Objective: The objective of this study is to determine associations between anthropometry and echocardiographic measures of cardiac structure and function in Hispanic/Latinos.
Methods: A total of 1,824 participants from ECHO-SOL were included. We evaluated associations between echocardiographic measures of left ventricular structure and function and anthropometric measures using multivariable-adjusted linear and logistic regression models adjusting for traditional cardiovascular risk factors.

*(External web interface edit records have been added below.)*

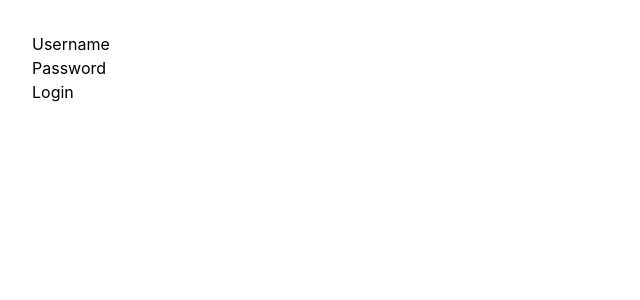
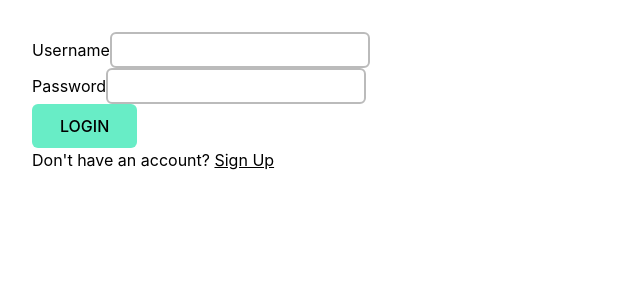
Before and after one commit to JKirito/tip_frontend, a React (Vite) app: page /login in a window 1280 px wide. Shown: the top 300 px of the page, without its empty margins (0-640 px from the left). Built offline with nearby package versions, Linux system fonts and the light colour scheme; no server answers.

Commit message:
Navigation completed, login, signup, and post job ui completed

```diff
--- a/src/App.tsx
+++ b/src/App.tsx
@@ -20,7 +20,7 @@ import { login } from './states/slices/userSlice';
 import JobBoard from './jobBoard/JobBoard';
 import JobPost from './jobBoard/JobPost';
 
-function App() {
+function  App() {
   const dispatch = useDispatch();
   const navigate = useNavigate();
   const location = useLocation();
--- a/src/Home/Home.tsx
+++ b/src/Home/Home.tsx
@@ -1,18 +1,29 @@
 import React, { useEffect } from 'react';
+import { useDispatch } from 'react-redux';
 // import { checkValidation } from '../utils/ProtectedRoute';
 import { useNavigate, Link } from 'react-router-dom';
+import { logout } from '../states/slices/userSlice';
 
 const Home = () => {
   const navigate = useNavigate();
+  const dispatch = useDispatch();
+
+  const handleLogout = (e: React.MouseEvent<HTMLButtonElement>) => {
+    dispatch(logout());
+    navigate('/login');
+  };
   return (
     <div>
       <h1>HOME</h1>
       <Link to='/jobs' className='linkbtn'>
         view Jobs
       </Link>
-      <Link to='/jobposts' className='linkbtn'>
+      <Link to='/jobposts' className='linkbtn ml-3'>
         Post A Job
       </Link>
+      <div>
+        <button onClick={handleLogout}>Logout</button>
+      </div>
     </div>
   );
 };
--- a/src/Login/Login.tsx
+++ b/src/Login/Login.tsx
@@ -6,7 +6,7 @@ import { RootState } from '../states/store';
 import { login, logout } from '../states/slices/userSlice';
 import authorizedInstance from '../axiosInstances/authInstance';
 import baseInstance from '../axiosInstances/baseInstance';
-import { useNavigate } from 'react-router-dom';
+import { Link, useNavigate } from 'react-router-dom';
 
 const Login = () => {
   const [username, setUsername] = useState('');
@@ -92,6 +92,7 @@ const Login = () => {
           <span>Username</span>
           <input
             type='text'
+            className='input_text'
             autoComplete='username'
             onChange={(e) => {
               setUsername(e.target.value);
@@ -101,13 +102,25 @@ const Login = () => {
           <span>Password</span>
           <input
             type='password'
+            className='input_text'
             autoComplete='current-password'
             onChange={(e) => {
               setPassword(e.target.value);
             }}
           />
           <br />
-          <button type='submit'>Login</button>
+          <button
+            type='submit'
+            className='btn-green px-7 uppercase font-medium'
+          >
+            Login
+          </button>
+          <p>
+            Don't have an account?{' '}
+            <Link to='/signup'>
+              <span className='underline'>Sign Up</span>
+            </Link>
+          </p>
         </form>
       )}
     </div>
--- a/src/index.css
+++ b/src/index.css
@@ -10,6 +10,14 @@
   }
   .linkbtn {
     border-bottom: 2px solid #bbbbbb;
+  }
+  .btn-green {
+    background-color: #68edc6;
+    padding: 10px;
+    border-radius: 6px;
+  }
+  .btn-green:hover {
+    background-color: #5acfac;
   }
 }
 
--- a/src/signup/Signup.tsx
+++ b/src/signup/Signup.tsx
@@ -13,6 +13,10 @@ const Signup = () => {
   const handleSubmit = (event: React.FormEvent<HTMLFormElement>) => {
     event.preventDefault();
     console.log(data);
+    if (data.username === '' || data.password === '') {
+      console.log(`Credentials not specified`);
+      return;
+    }
     baseInstance
       .post('/signup', {
         ...data,
@@ -35,14 +39,28 @@ const Signup = () => {
   return (
     <div>
       <form onSubmit={handleSubmit}>
-        <label>username</label>
-        <input type='text' name='username' onChange={handleChange} />
+        <label className='font-medium capitalize'>username</label>
+        <input
+          type='text'
+          name='username'
+          onChange={handleChange}
+          className='input_text font-medium'
+        />
         <br />
-        <label>Password</label>
-        <input type='password' name='password' onChange={handleChange} />
+        <label className='font-medium capitalize'>Password</label>
+        <input
+          type='password'
+          name='password'
+          onChange={handleChange}
+          className='input_text font-medium'
+        />
         {/* <input type='text' name='' /> */}
         <br />
-        <input type='submit' value='Submit' />
+        <input
+          type='submit'
+          value='Submit'
+          className='btn-green uppercase font-medium'
+        />
       </form>
     </div>
   );
--- a/src/states/slices/userSlice.ts
+++ b/src/states/slices/userSlice.ts
@@ -19,6 +19,7 @@ export const userSlice = createSlice({
       state.username = action.payload.username;
     },
     logout: (state) => {
+      localStorage.removeItem('token');
       state.loginstatus = false;
       state.username = null;
     },
```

Results: The mean age was 56 ± 0.17 years, 57% were women. The mean body mass index (BMI) was 30 ± 9.4 kg m-2, waist circumference (WC) was 100 ± 18 cm, and waist-to-hip ratio (WHR) was 0.93 ± 0.15. Adjusted analysis showed that 5-unit increment in BMI and 5-cm increase in WC was associated with 3.4 ± 0.6 and 1.05 ± 0.05 g m-2.7 (p < 0.05 for both) higher left ventricular (LV) mass index, respectively. Similarly, 0.1-unit increment in WHR was associated with 2.0 ± 0.16 g m-2.7 higher LV mass index (p < 0.01). WHR was associated with 0.22 ± 0.08% decrease in ejection fraction (p < 0.05). Concomitantly, 5-unit increment in BMI and WC was associated with increased odds of abnormal LV geometry (odds ratio 1.40 and 1.16, p = 0.03 and <0.01, respectively); 0.1-unit increment in WHR was associated with increased odds of abnormal LV geometry (odds ratio 1.51, p < 0.01).
Conclusions: Among Hispanic/Latinos, higher anthropometric measures were associated with adverse cardiac structure and function.
Keywords: Hispanics; anthropometrics; cardiac structure and function.